Waddy Point Fishing
Have a go at this popular fishing spot. Maybe you’ll catch yourself a feed (we didn’t). Keep an eye out for dingoes while you’re here – they sneak up on you!
Rest up for the night at the nearest campsite, before making the trek across to the western half of the island. Camping K’gari means sandflies, so be sure to bring repellant! We brought 3 different types to ensure we had the right bug killing formula.
Day 5: Marloo to Wathumba
Drive to Wathumba
Not for the faint of heart, the drive to Wathumba is a tricky one, so make sure you’ve brushed up on your 4WD skills. Once you’ve arrived though, you’ll see that it’s absolutely worth it. Kick back, relax and take in the serenity – you’ll have the place mostly to yourself due to how remote it is. This is living Barry.
Fishing at Sunset
And can you believe it; Matt finally caught us a meal. Onya Matty! This was our last night camping K’gari, and what a way to end it.
Day 6 Wathumba to Kingfisher Bay
Kingfisher Bay Celebration Drinks
It was an early start on our last day. It was straight back to Kingfisher Bay (via Eurong for another pie of course) with some celebration beverages before we jumped on the ferry back to the mainland. Check out our adventure highlights in the below video (yes, the bevvies made it in!).
Need to know
We used Fraser Venture Barge, and it’s recommended to book in to avoid disappointment. The return trip cost us $215 return – full prices and timetables can be found on their website.

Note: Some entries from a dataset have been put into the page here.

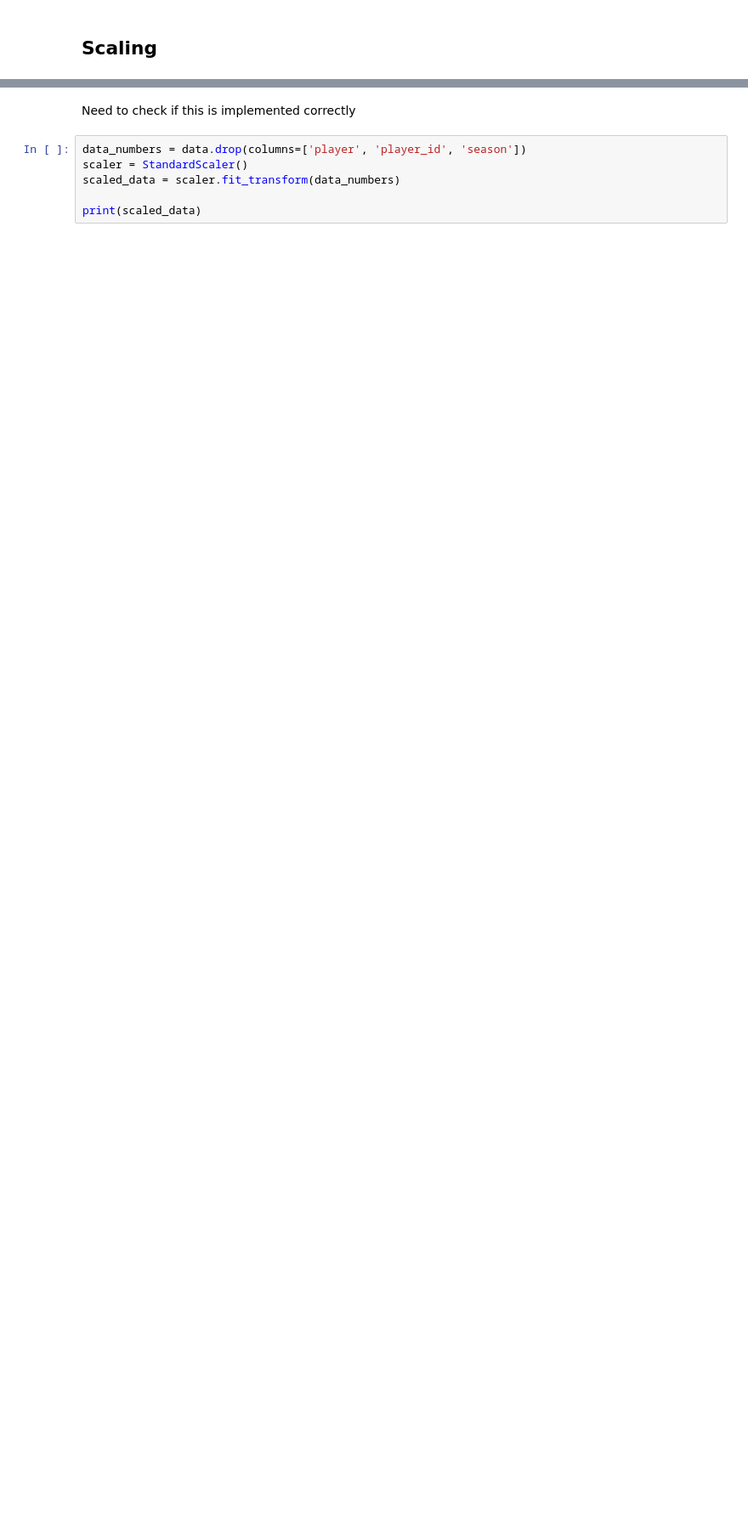
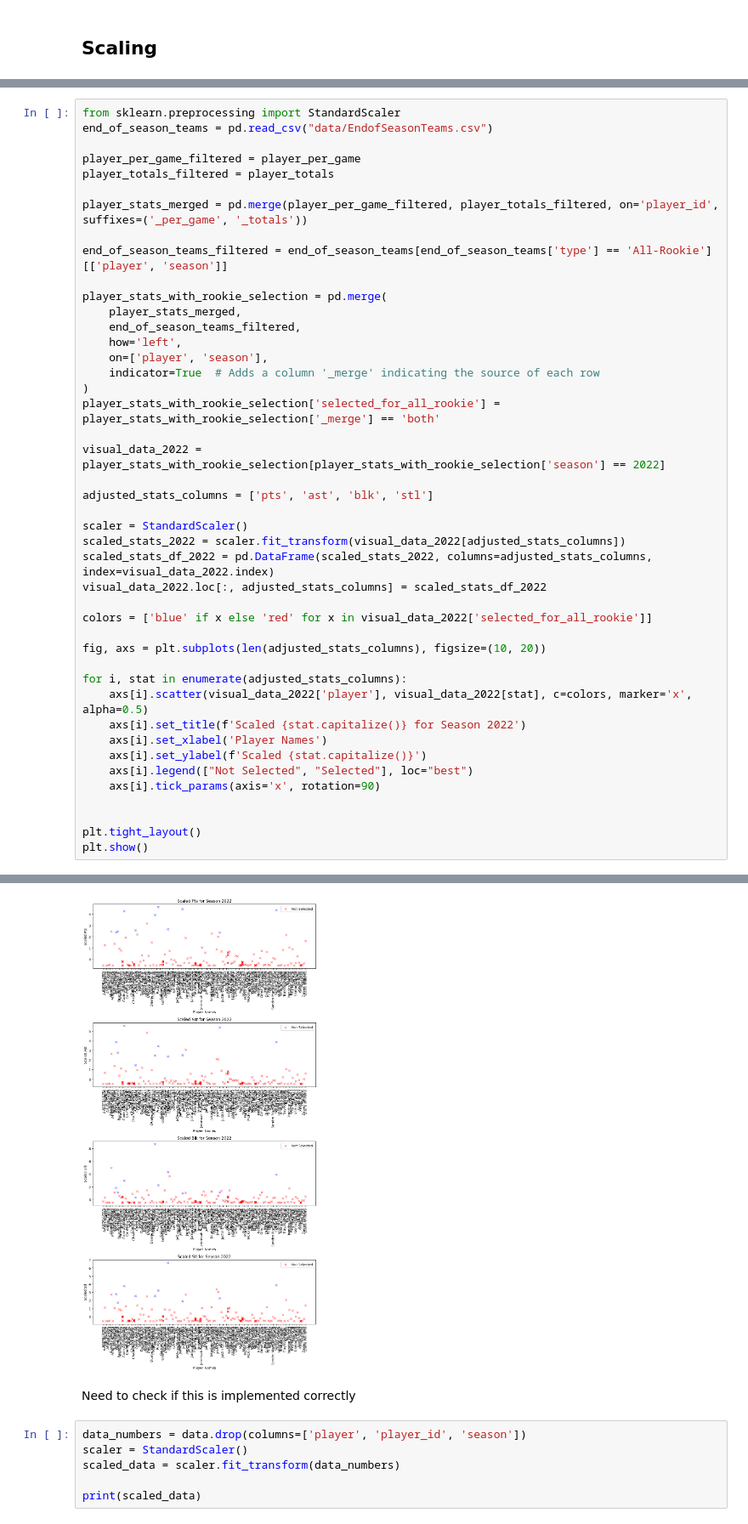
Before and after one commit to Matthew4335/MLProject, a Jupyter notebook: ProjectCode/projectcode.ipynb, the cells around one changed output, grey strips where cells are left out. Shown at 85% size. Cells and saved outputs as stored; diff of their text form; blank space fills up the shorter version.

Commit message:
Added StandardScalar preprocessing for each individual stat for rookies in 2022

```diff
--- a/ProjectCode/projectcode.ipynb
+++ b/ProjectCode/projectcode.ipynb
@@ -157,0 +156,45 @@ from sklearn.preprocessing import StandardScaler
+# %%
+from sklearn.preprocessing import StandardScaler
+end_of_season_teams = pd.read_csv("data/EndofSeasonTeams.csv")
+
+player_per_game_filtered = player_per_game
+player_totals_filtered = player_totals
+
+player_stats_merged = pd.merge(player_per_game_filtered, player_totals_filtered, on='player_id', suffixes=('_per_game', '_totals'))
+
+end_of_season_teams_filtered = end_of_season_teams[end_of_season_teams['type'] == 'All-Rookie'][['player', 'season']]
+
+player_stats_with_rookie_selection = pd.merge(
+    player_stats_merged,
+    end_of_season_teams_filtered,
+    how='left',
+    on=['player', 'season'],
+    indicator=True  # Adds a column '_merge' indicating the source of each row
+)
+player_stats_with_rookie_selection['selected_for_all_rookie'] = player_stats_with_rookie_selection['_merge'] == 'both'
+
+visual_data_2022 = player_stats_with_rookie_selection[player_stats_with_rookie_selection['season'] == 2022]
+
+adjusted_stats_columns = ['pts', 'ast', 'blk', 'stl']
+
+scaler = StandardScaler()
+scaled_stats_2022 = scaler.fit_transform(visual_data_2022[adjusted_stats_columns])
+scaled_stats_df_2022 = pd.DataFrame(scaled_stats_2022, columns=adjusted_stats_columns, index=visual_data_2022.index)
+visual_data_2022.loc[:, adjusted_stats_columns] = scaled_stats_df_2022
+
+colors = ['blue' if x else 'red' for x in visual_data_2022['selected_for_all_rookie']]
+
+fig, axs = plt.subplots(len(adjusted_stats_columns), figsize=(10, 20))
+
+for i, stat in enumerate(adjusted_stats_columns):
+    axs[i].scatter(visual_data_2022['player'], visual_data_2022[stat], c=colors, marker='x', alpha=0.5)
+    axs[i].set_title(f'Scaled {stat.capitalize()} for Season 2022')
+    axs[i].set_xlabel('Player Names')
+    axs[i].set_ylabel(f'Scaled {stat.capitalize()}')
+    axs[i].legend(["Not Selected", "Selected"], loc="best")
+    axs[i].tick_params(axis='x', rotation=90)
+
+
+plt.tight_layout()
+plt.show()
+# %% [output]
@@ -158,3 +206,4 @@ from sklearn.preprocessing import StandardScaler
+[figure, added]
 # %% [markdown]
 Need to check if this is implemented correctly
 # %%
```
Also changed, not shown: parts of 2 cells of this notebook.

K’gari is a National Park, and as such, campsites will need to be booked in advance. Some of the more popular sites with dingo protection and amenities book out quickly, so it’s best to decide your itinerary in advance. You can book up to 6 months in advance via the Queensland Parks website.
You’ll find there are certain things that are above and beyond what you regularly need, such as a good supply of fresh water (we have a 30L tank in our 4WD), a portable toilet (its a dingo rule!) and plenty of space for food (we have a battery powered fridge in the Hilux, set up on a dual battery system). Make sure you plan appropriately.
You WILL need a 4WD to get around Fraser Island. I’d also recommend a pair of recovery boards (we have Max Trax) and a shovel. I can’t count the amount of times we used ours. The fuel prices are outrageous on the island too, so if you can carry your own jerry cans, be sure to do so.
If you don’t own a 4WD, you could always hire or join a tour group – there’s plenty of options out there.
Firstly, dingoes aren’t as scary as everyone makes them out to be. Secondly, they are not your pet dog, so don’t treat them as such. Give them the same respect you would any wild animal and you’ll get along fine. There are some sensible rules when it comes to dingoes, such as not feeding them, and you’ll find them all on the Queensland Parks website.
I can honestly say that camping K’gari was an amazing and unique place, and camping is just one way to experience everything that it has to offer. I would love to go back one day to experience a *fancier* side of it, but until then, it’s the camping life for me!